While strength training should be the main priority, flexibility and mobility should not be neglected. If you want to move well, then there is a given range of motion that is needed across the body. For example, the prerequisites for a deep squat include mobile ankles, knees, hips, and spine. If the range of motion is limited at one of those joints, then an injury is imminent. This is when flexibility and mobility training can come into play.


Let’s first breakdown the difference between flexibility training and mobility training. Flexibility refers to passive range of motion, while mobility refers to active range of motion. Both are necessary for healthy, mobile joints. When training flexibility, one must sit in positions for long periods of time to create change in the muscle tissue (minimum of 2 minute stretches). If a joint is lacking range of motion, then a passive stretch could help improve it over time. Mobility training, on the other hand, is more active than passive stretching. It includes expressing a joint through its full range of motion with tension and control. If you have been to one of our Kinstretch classes, then you have been exposed to mobility training.

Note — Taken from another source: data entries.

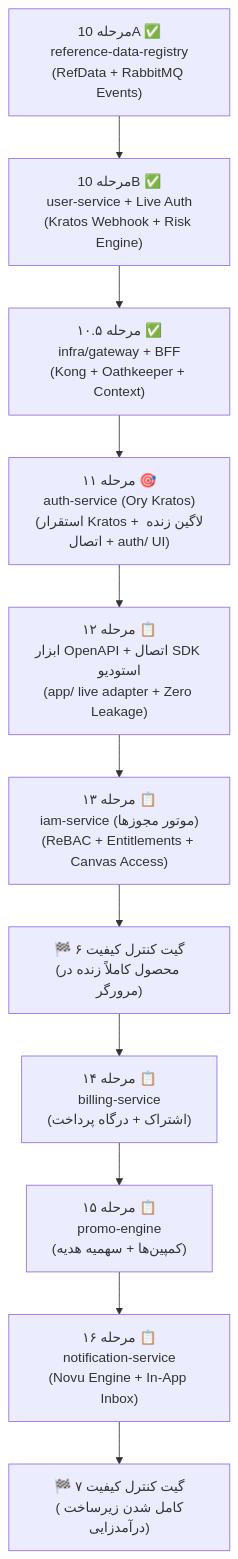
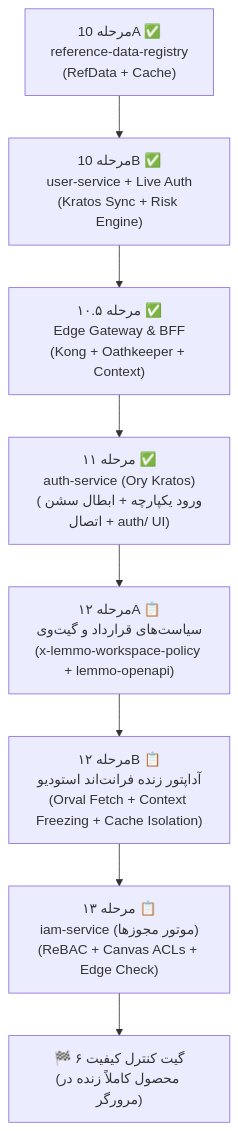
The second of 2 diagrams in docs/lemmo/03-backend/roadmap.md (itstalentnet/dotdive), drawn with Mermaid before and after one commit. The commit also changed other lines of this file and 7 other files, not shown here.

Commit message:
Add new documentation entries for platform security audit and request context governance; unify backend roadmap

````diff
--- a/docs/lemmo/03-backend/roadmap.md
+++ b/docs/lemmo/03-backend/roadmap.md
@@ -103,13 +121,10 @@
 ```mermaid
 flowchart TD
-    S10A["مرحله 10A ✅<br>reference-data-registry<br>(RefData + RabbitMQ Events)"] --> S10B["مرحله 10B ✅<br>user-service + Live Auth<br>(Kratos Webhook + Risk Engine)"]
-    S10B --> S105["مرحله ۱۰.۵ ✅<br>infra/gateway + BFF<br>(Kong + Oathkeeper + Context)"]
-    S105 --> S11["مرحله ۱۱ 🎯<br>auth-service (Ory Kratos)<br>(استقرار Kratos + لاگین زنده + اتصال auth/ UI)"]
-    S11 --> S12["مرحله ۱۲ 📋<br>ابزار OpenAPI + اتصال SDK استودیو<br>(app/ live adapter + Zero Leakage)"]
-    S12 --> S13["مرحله ۱۳ 📋<br>iam-service (موتور مجوزها)<br>(ReBAC + Entitlements + Canvas Access)"]
+    S10A["مرحله 10A ✅<br>reference-data-registry<br>(RefData + Cache)"] --> S10B["مرحله 10B ✅<br>user-service + Live Auth<br>(Kratos Sync + Risk Engine)"]
+    S10B --> S105["مرحله ۱۰.۵ ✅<br>Edge Gateway & BFF<br>(Kong + Oathkeeper + Context)"]
+    S105 --> S11["مرحله ۱۱ ✅<br>auth-service (Ory Kratos)<br>(ورود یکپارچه + ابطال سشن + اتصال auth/ UI)"]
+    S11 --> S12A["مرحله ۱۲A 📋<br>سیاست‌های قرارداد و گیت‌وی<br>(x-lemmo-workspace-policy + lemmo-openapi)"]
+    S12A --> S12B["مرحله ۱۲B 📋<br>آداپتور زنده فرانت‌اند استودیو<br>(Orval Fetch + Context Freezing + Cache Isolation)"]
+    S12B --> S13["مرحله ۱۳ 📋<br>iam-service (موتور مجوزها)<br>(ReBAC + Canvas ACLs + Edge Check)"]
     S13 --> Gate6["🏁 گیت کنترل کیفیت ۶<br>(محصول کاملاً زنده در مرورگر)"]
-    Gate6 --> S14["مرحله ۱۴ 📋<br>billing-service<br>(اشتراک + درگاه پرداخت)"]
-    S14 --> S15["مرحله ۱۵ 📋<br>promo-engine<br>(کمپین‌ها + سهمیه هدیه)"]
-    S15 --> S16["مرحله ۱۶ 📋<br>notification-service<br>(Novu Engine + In-App Inbox)"]
-    S16 --> Gate7["🏁 گیت کنترل کیفیت ۷<br>(کامل شدن زیرساخت درآمدزایی)"]
 ```
````
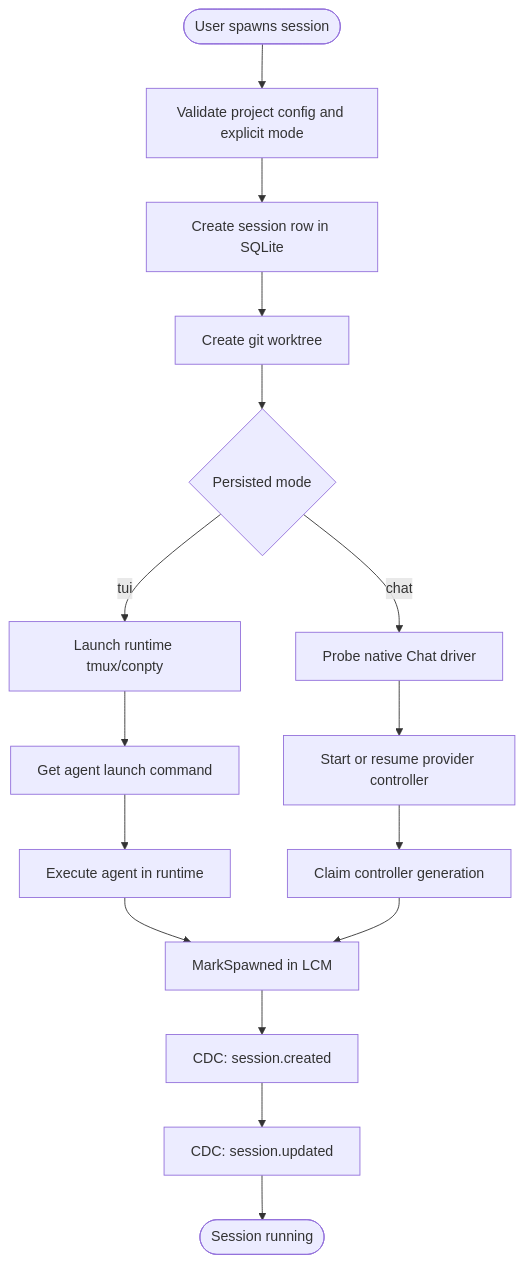
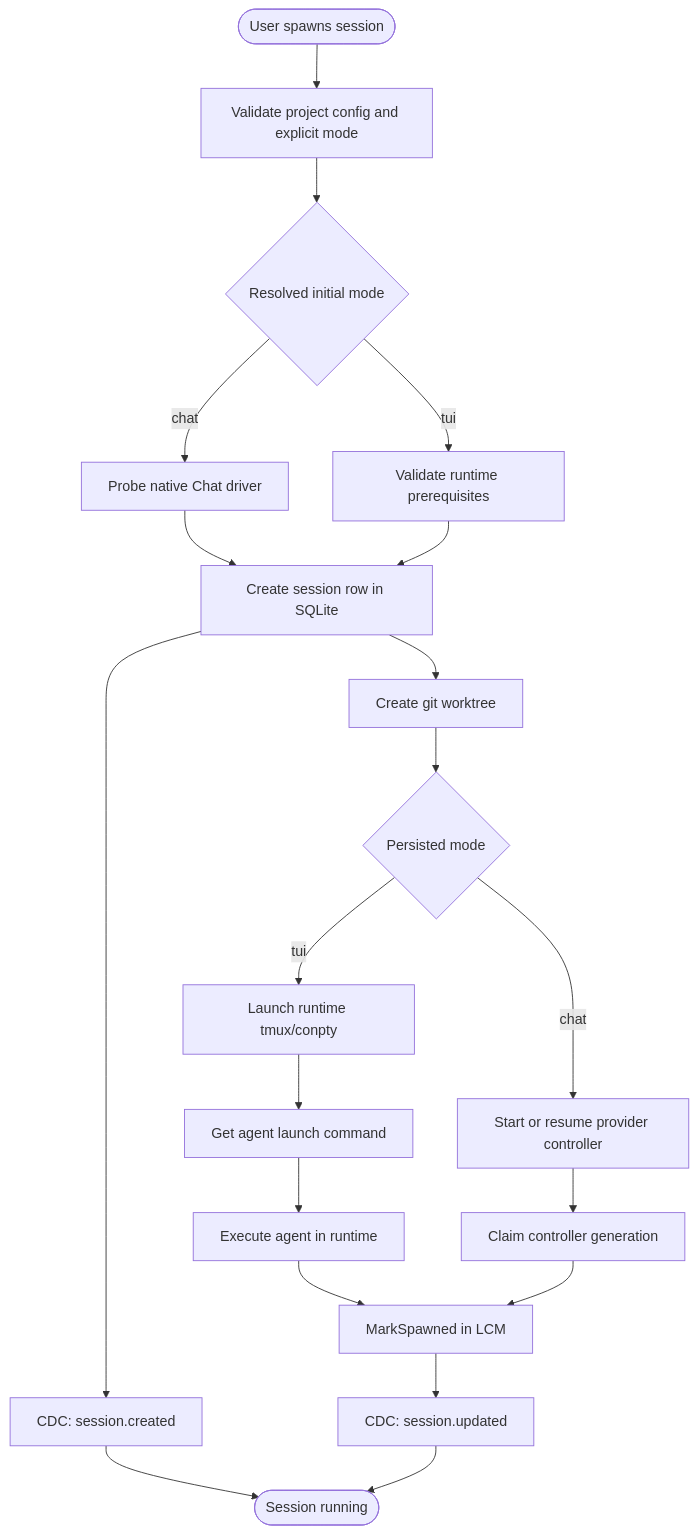
Before and after one commit to AgentWrapper/agent-orchestrator: the seventh of 24 diagrams in docs/architecture.md, drawn with Mermaid. The commit also changed other lines of this file and 35 other files, not shown here.

````diff
--- a/docs/architecture.md
+++ b/docs/architecture.md
@@ -284,19 +292,23 @@
 ```mermaid
 flowchart TD
     Start([User spawns session]) --> Validate[Validate project config and explicit mode]
-    Validate --> CreateRow[Create session row in SQLite]
+    Validate --> InitialMode{Resolved initial mode}
+    InitialMode -->|chat| Preflight[Probe native Chat driver]
+    InitialMode -->|tui| RuntimePreflight[Validate runtime prerequisites]
+    Preflight --> CreateRow[Create session row in SQLite]
+    RuntimePreflight --> CreateRow
+    CreateRow --> Trigger1[CDC: session.created]
     CreateRow --> CreateWS[Create git worktree]
-    CreateWS --> Mode{Persisted mode}
-    Mode -->|tui| CreateRT[Launch runtime tmux/conpty]
+    CreateWS --> LaunchMode{Persisted mode}
+    LaunchMode -->|tui| CreateRT[Launch runtime tmux/conpty]
     CreateRT --> GetCmd[Get agent launch command]
     GetCmd --> ExecAgent[Execute agent in runtime]
-    Mode -->|chat| Preflight[Probe native Chat driver]
-    Preflight --> ChatController[Start or resume provider controller]
+    LaunchMode -->|chat| ChatController[Start or resume provider controller]
     ChatController --> Fence[Claim controller generation]
     ExecAgent --> MarkSpawned[MarkSpawned in LCM]
     Fence --> MarkSpawned
-    MarkSpawned --> Trigger1[CDC: session.created]
-    Trigger1 --> Trigger2[CDC: session.updated]
+    MarkSpawned --> Trigger2[CDC: session.updated]
+    Trigger1 --> Done
     Trigger2 --> Done([Session running])
 
 ```
````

While flexibility is essential for preventing injuries and maintaining mobility, excessive flexibility without adequate strength can also pose risks. Weak stabilizing muscles may fail to support joints properly, leading to instability and potential injuries, especially during high-intensity activities or sudden movements.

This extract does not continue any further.